And a petrol station or a gas station is really not a great alternative. Buying junk food as a reward for sitting still in the car for long periods of time, also not a great idea when it comes to kids then having a sugar rush and needing even more of an outlet for their physical energy. So thinking about where you stop is key, and what you asked your kids to do during that stop is also of vital importance, because you don't want your young people to feel resentment about your choice of location where you've stopped or what you insist on them doing during that stop, because that frustration will then flow over into the car trip and the hours ahead.
Dr Kimberley O'Brien (04:50)

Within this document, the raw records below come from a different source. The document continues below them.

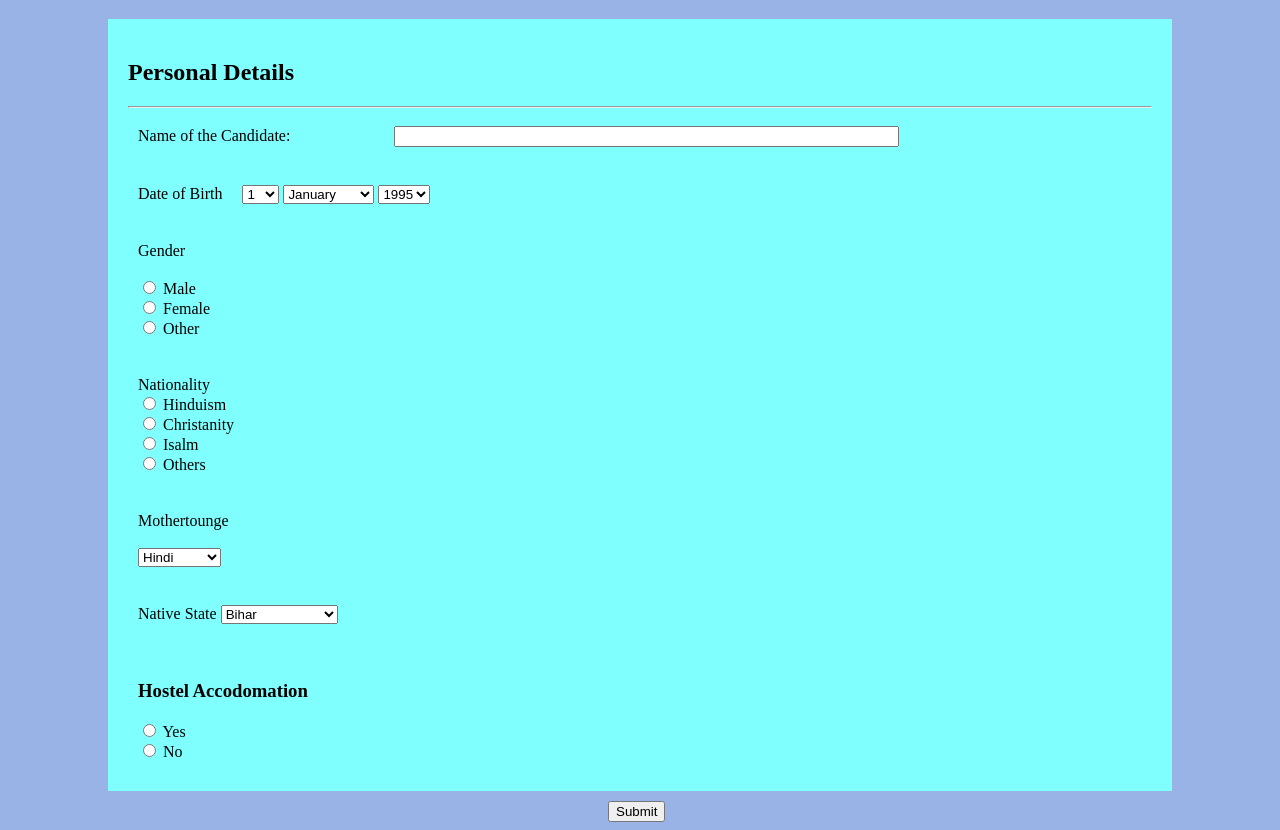
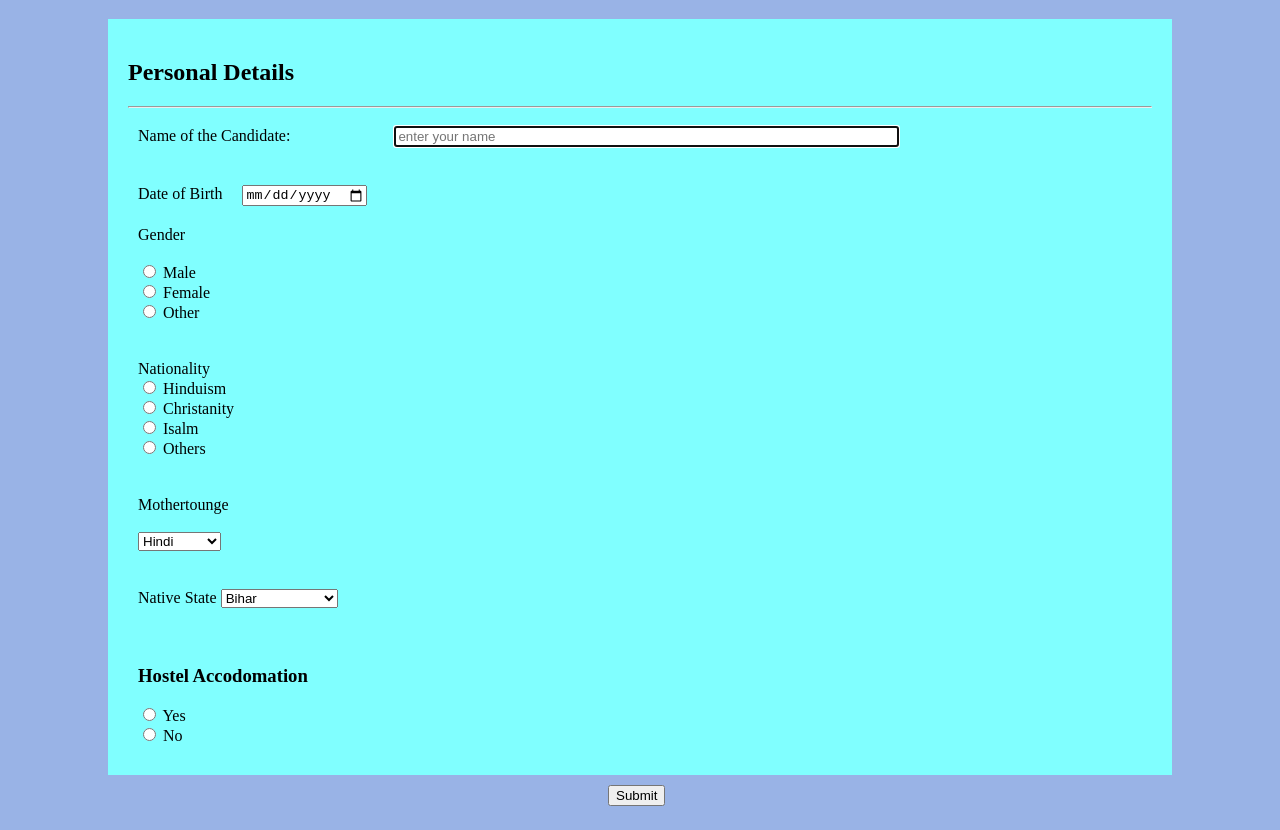
Before and after one commit to kundan111/A-simple-HTML-form, a plain HTML site: page index.html in a window 1280 px wide. Shown: the part 61-891 px from the top of the page. Drawn offline with Linux system fonts and the light colour scheme.

Commit message:
replaced the long date code with simple type=date code

```diff
--- a/index.html
+++ b/index.html
@@ -37,73 +37,12 @@
       <div class="personalDetails">
         <div class="box">
           <span style="margin:0px 100px 0px 0px; padding-top: 40px;">Name of the Candidate: </span>
-          <input type="text" size="60" id="textbox"><br><br>
+          <input type="text" size="60" id="textbox" placeholder="enter your name" autofocus required /><br><br>
         </div>
 
         <div class="box">
           <span style="margin:0px 16px 0px 0px;">Date of Birth</span>
-          <select name="date">
-              <option value="volvo">1</option>
-              <option value="saab">2</option>
-              <option value="fiat">3</option>
-              <option value="audi">4</option>
-              <option value="volvo">5</option>
-              <option value="saab">6</option>
-              <option value="fiat">7</option>
-              <option value="audi">8</option>
-              <option value="volvo">9</option>
-              <option value="saab">10</option>
-              <option value="fiat">11</option>
-              <option value="audi">12</option>
-              <option value="volvo">13</option>
-              <option value="saab">14</option>
-              <option value="fiat">15</option>
-              <option value="audi">16</option>
-              <option value="volvo">17</option>
-              <option value="saab">18</option>
-              <option value="fiat">19</option>
-              <option value="audi">20</option>
-              <option value="volvo">21</option>
-              <option value="saab">22</option>
-              <option value="fiat">23</option>
-              <option value="audi">24</option>
-              <option value="volvo">25</option>
-              <option value="saab">26</option>
-              <option value="fiat">27</option>
-              <option value="audi">28</option>
-              <option value="audi">29</option>
-              <option value="audi">30</option>
-              <option value="audi">31</option>
-          </select>
-
-          <select name="month">
-              <option>January</option>
-              <option>Februaryab</option>
-              <option>March</option>
-              <option>April</option>
-              <option>May</option>
-              <option>June</option>
-              <option>July</option>
-              <option>August</option>
-              <option>September</option>
-              <option>August</option>
-              <option>November</option>
-              <option>December</option>
-          </select>
-
-          <select name="year">
-            <option>1995</option>
-            <option>1996</option>
-            <option>1997</option>
-            <option>1998</option>
-            <option>1999</option>
-            <option>2000</option>
-            <option>2001</option>
-            <option>2002</option>
-            <option>2003</option>
-            <option>2004</option>
-          </select><br><br>
-
+          <input type="date">
         </div>
 
       <div class="box">
```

So you've had a really great break and everyone's feeling fresh and fed and you're back in the car. So what can you do to entertain your children for a long car trip? Well, step one, try to avoid screens because often, arguments in cars are really just around screens, asking kids to turn off the screen or kids nagging parents for more screen time. And if you can possibly avoid taking screens on holidays in the first place, I would highly recommend a digital detox, because car journeys and travel are really great educational opportunities for families
Dr Kimberley O'Brien (05:27)
You can ask kids to write in a journal or draw some pictures or listen to an audio book about the area where you're going, or maybe some early explorers that have been there. Making it educational will really stimulate the whole family. You could also use music in the car to encourage kids to look out the window while listening to music or reading books, of course. But if you can avoid screens, please do so, because a family holiday is a rare opportunity for most families. So doing it different without screens is really a great way to help to encourage family communication and a little bit more connection between family members.
Dr Kimberley O'Brien (06:12)
Another tip is to really consider the snacks that you're having in the car. So if possible, go for low sugar options like nuts, things that will sustain the kids but will not give them huge rushes of energy. And another idea is to take plenty of them and quite a lot of variety, because when kids are bored, giving them a snack is definitely something that will increase their spirits or distract them, if there's some sibling rivalry. And switching seats is another great way to just change it up. If there is some struggling between siblings, then changing the order and the position of where they're seated, if you can, in your car, is also recommended just for a change of scene. And last but not least, another tip when it comes to car trips is just around the frequency of the breaks. So I would recommend definitely having a break every two hours if possible for, say, 15 to 20 minutes minimum, so that you can keep those kids as active as possible.
Dr Kimberley O'Brien (07:10)
And if you do need to stop more often, then just do it, because you may have a schedule you're trying to keep to, and I understand that, but I think it's really important to think about the family holiday from the child's point of view. And it's not about having a cranky driver or a frustrated co-pilot, it's more about trying to make it as fun for the family as possible. So taking an extra 15, 20-minute break for the greater good of the family is recommended, because in the scheme of things, you want to arrive at your destination feeling fresh and as relaxed as possible to get your holiday started. So without further ado, I'm going to wrap up this episode and wish you a really safe car trip if you're going somewhere this holiday season. And if you're not, then enjoy the comforts of your home. Happy New Year from the team at Impressive. I'm your host, Dr. Kimberley O'Brien, and this was Impressive.